Last week I attended theWharton Future of Work Conference. It was like a baseball trading card convention of psychologically minded nerds all meeting up to talk about work systems. And I loved it. The focus was, as you might assume, the future of work and what work looks like at this stage of the pandemic. Much of the conversation centered around work from home versus return to the office, and of course hybrid. (If you are wondering what the answer is, it's hybrid). In relation to creating healthy work systems post work from home, I was most excited to hear Carol Dweck, the pioneer of growth mindset, and yes, she did not disappoint. But the real surprise of the day was author Daniel Pink.
I'm a big fan of Daniel Pink, I've read most of his books and even took his Masterclass because I find him so darn interesting. Did you know he was the chief speech writer to Vice President Al Gore?! Neat. His newest book, The Power of Regret explores what Pink has found to be our most misunderstood emotion. To be honest, I wasn't quite sure how regret specifically fit into an examination of the future of work, but what I learned is that regret fits in pretty much everywhere.
Pink's research findings are fascinating. As he reviewed previous studies focused on regret, he found that results were kind of all over the place. In general people report feeling the most regret around education, family, and love, and then a lot of other things. So many other things that it is impossible to determine a clear frontrunner. What Pink found to be lacking in previous studies was a clear explanation for why. What the regrets mean on a deeper level and whether or not there were correlations. To answer this question he went about a method of gathering qualitative research to weigh against the quantitative results from previous studies. Pink set up the World Regret Survey website where over 20,000 from people from 109 countries have submitted their biggest regrets (you can too, here). What he found after reading through thousands of individual regrets was that regret falls into 4 basic categories.
1. Foundation Regrets - people who make small decisions early in their lives that accumulate over time. Like spending too much money and not saving. Smoking and other health decisions. Small decisions that create wobbliness later in life. These regrets sounds like, “If only I had done the work.” They center on the human need for stability.
2. Boldness Regrets- Not asking people out on dates, not studying abroad, not speaking up, not starting a business. When people do not take the chance and play it safe. Not taking risks. These regrets sounds like, “If only I’d taken the chance.” They center on the human need for and fear of growth.
3. Moral Regrets - bullying, being at a juncture to do the right or wrong thing and you do the wrong thing and regret it. Lots of regrets about bullying and marital fidelity. These regrets sound like, “If only I’d done the right thing.” They center on the human desire for goodness.

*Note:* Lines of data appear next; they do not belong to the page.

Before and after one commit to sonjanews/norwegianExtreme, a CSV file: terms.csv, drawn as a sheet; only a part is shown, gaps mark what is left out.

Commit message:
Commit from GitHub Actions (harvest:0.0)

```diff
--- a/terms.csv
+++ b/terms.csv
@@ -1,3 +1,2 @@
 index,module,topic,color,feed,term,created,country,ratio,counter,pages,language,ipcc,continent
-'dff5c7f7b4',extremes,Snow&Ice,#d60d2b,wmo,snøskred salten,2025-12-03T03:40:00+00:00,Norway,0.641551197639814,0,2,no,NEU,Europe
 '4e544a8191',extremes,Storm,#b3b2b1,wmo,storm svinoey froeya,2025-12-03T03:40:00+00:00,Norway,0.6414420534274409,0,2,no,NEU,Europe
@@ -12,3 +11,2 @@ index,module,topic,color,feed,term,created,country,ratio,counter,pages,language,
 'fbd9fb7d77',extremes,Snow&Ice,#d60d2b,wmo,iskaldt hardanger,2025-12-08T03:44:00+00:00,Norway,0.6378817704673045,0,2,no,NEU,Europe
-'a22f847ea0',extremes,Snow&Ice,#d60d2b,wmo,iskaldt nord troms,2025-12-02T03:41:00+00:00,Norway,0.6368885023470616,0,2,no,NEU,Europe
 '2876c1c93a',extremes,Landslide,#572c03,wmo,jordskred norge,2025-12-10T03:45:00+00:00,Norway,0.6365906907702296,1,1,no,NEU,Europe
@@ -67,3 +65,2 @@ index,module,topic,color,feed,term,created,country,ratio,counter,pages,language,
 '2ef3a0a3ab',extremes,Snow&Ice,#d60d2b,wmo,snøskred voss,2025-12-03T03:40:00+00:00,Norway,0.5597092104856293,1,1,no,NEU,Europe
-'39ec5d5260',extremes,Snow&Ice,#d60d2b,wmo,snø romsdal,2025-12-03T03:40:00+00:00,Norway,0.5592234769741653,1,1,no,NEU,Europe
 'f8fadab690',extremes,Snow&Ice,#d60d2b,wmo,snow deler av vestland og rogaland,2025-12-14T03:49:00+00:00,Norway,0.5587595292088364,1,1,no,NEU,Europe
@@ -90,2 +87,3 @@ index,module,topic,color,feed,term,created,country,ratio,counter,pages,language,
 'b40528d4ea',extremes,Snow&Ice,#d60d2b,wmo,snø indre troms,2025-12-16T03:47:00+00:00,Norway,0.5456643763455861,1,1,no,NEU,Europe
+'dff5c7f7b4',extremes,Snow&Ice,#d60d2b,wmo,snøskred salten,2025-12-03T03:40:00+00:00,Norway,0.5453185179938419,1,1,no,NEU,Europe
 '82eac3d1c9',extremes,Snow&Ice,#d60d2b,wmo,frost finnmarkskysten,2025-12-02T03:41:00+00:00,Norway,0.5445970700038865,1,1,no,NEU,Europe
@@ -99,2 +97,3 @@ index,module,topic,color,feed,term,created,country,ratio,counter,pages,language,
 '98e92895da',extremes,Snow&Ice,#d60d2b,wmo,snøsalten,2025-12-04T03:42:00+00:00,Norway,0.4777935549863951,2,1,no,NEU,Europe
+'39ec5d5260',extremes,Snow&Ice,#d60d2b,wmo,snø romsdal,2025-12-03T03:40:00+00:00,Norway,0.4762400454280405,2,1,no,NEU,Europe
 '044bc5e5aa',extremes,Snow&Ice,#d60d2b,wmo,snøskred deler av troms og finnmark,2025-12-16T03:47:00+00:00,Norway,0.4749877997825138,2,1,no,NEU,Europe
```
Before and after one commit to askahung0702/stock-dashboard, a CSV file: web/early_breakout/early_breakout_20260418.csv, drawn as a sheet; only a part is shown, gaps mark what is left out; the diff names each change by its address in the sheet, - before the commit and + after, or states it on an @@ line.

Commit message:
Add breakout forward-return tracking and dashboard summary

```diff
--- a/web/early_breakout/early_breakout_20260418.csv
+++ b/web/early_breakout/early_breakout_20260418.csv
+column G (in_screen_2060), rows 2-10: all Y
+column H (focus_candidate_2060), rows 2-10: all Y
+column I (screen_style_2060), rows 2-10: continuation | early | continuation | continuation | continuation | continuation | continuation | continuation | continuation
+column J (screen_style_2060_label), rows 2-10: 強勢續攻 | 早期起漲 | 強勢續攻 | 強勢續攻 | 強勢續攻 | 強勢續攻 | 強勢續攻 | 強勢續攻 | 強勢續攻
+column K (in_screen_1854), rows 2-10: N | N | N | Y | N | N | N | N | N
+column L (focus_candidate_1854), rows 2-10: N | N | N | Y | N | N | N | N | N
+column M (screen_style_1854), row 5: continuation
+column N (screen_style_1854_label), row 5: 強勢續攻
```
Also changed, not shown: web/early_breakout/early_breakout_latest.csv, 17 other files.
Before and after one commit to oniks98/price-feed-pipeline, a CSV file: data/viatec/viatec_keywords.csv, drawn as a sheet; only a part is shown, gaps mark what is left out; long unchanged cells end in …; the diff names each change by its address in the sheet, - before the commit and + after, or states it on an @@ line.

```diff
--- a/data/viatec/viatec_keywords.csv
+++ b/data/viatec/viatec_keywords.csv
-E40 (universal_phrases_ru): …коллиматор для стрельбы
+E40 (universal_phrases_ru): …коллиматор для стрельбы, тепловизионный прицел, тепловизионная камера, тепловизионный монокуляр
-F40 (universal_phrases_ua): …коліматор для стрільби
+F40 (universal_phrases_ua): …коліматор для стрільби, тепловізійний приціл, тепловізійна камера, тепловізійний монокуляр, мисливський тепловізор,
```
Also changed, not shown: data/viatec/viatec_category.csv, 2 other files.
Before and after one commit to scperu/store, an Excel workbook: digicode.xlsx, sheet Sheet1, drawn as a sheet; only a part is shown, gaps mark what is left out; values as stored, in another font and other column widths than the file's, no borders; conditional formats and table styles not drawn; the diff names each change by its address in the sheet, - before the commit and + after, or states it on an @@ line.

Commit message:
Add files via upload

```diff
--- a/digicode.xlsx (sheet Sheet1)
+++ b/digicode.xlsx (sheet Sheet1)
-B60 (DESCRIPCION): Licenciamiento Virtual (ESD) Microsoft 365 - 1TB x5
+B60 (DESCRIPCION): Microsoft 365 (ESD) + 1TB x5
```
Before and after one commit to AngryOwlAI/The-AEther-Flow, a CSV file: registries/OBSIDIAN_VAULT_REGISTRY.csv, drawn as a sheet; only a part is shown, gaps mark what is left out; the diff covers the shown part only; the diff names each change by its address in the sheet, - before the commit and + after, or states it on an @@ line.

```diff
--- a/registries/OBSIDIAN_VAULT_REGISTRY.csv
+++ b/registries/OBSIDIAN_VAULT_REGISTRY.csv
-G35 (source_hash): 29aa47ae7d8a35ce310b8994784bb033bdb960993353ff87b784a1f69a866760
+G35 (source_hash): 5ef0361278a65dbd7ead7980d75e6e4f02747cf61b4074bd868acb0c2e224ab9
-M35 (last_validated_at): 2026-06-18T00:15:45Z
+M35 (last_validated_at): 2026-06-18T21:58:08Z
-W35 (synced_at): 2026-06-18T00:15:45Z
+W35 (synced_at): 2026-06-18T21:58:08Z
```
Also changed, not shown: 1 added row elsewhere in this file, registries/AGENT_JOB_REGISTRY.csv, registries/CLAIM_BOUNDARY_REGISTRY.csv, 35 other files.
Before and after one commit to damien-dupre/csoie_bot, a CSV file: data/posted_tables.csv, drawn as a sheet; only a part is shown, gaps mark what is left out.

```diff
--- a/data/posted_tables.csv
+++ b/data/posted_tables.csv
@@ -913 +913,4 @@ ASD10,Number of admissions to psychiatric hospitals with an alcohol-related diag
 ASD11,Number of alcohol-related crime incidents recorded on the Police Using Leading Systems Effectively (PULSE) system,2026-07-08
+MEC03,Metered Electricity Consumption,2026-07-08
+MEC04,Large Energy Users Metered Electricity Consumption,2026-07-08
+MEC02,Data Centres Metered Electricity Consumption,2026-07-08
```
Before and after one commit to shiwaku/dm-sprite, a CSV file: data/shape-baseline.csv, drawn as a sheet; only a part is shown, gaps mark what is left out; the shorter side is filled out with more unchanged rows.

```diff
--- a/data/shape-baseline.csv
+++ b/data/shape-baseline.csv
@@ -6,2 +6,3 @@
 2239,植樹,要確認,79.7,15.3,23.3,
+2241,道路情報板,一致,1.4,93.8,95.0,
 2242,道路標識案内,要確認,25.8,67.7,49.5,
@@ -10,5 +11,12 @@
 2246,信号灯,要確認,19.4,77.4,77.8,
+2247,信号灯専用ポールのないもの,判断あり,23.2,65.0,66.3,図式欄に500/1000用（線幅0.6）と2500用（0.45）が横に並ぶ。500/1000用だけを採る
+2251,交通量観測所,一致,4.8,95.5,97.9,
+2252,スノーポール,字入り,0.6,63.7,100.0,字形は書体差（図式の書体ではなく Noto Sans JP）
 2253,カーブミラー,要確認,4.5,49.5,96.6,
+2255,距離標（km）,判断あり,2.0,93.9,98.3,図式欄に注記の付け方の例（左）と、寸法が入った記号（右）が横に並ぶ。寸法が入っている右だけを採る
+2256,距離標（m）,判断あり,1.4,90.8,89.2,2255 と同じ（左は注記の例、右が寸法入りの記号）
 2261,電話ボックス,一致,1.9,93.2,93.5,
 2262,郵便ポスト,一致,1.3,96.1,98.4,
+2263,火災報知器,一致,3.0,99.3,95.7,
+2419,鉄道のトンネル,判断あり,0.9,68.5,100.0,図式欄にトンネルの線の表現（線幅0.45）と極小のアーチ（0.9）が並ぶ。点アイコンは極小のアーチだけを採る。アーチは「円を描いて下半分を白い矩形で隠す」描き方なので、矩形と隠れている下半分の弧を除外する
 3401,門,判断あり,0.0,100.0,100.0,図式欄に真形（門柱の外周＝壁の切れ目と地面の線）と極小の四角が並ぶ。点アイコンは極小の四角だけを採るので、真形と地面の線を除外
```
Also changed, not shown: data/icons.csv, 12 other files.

4. Connection Regrets - about relationships and not only romantic relationships. Friendship, family. A relationship has fallen apart and there is hesitancy to reach out and the rift continues. Pluralistic ignorance. This can include workplace relationships. These regrets sounds like, “If only I’d reached out.” They center on the human need for love.
Pink concluded from these findings that what people want out of life, what we value and what makes us happy are stability, growth, goodness and love. He believes that by looking at what we regret, talking about what we regret, we are really sharing important insight into what we deeply value and what we believe makes life worth living. How cool is that?
I have so much more thinking to do about Pink's findings. But for now I'll say I'm completely fascinated! I cannot wait to read the book. Which leaves me with a question, anyone out there interested in a Psych Enthusiast Book Club? If so, reply to this email and let me know. I'm not sure what this looks like yet, but I do know it would be oh so much fun to take a psychologically minded look together at some new and exciting ideas.
What is one of your biggest regrets? I went ahead and participated in Pink's survey and was surprised to find myself writing about a connection regret. Which according to Pink means I value love. Which yes, I definitely do.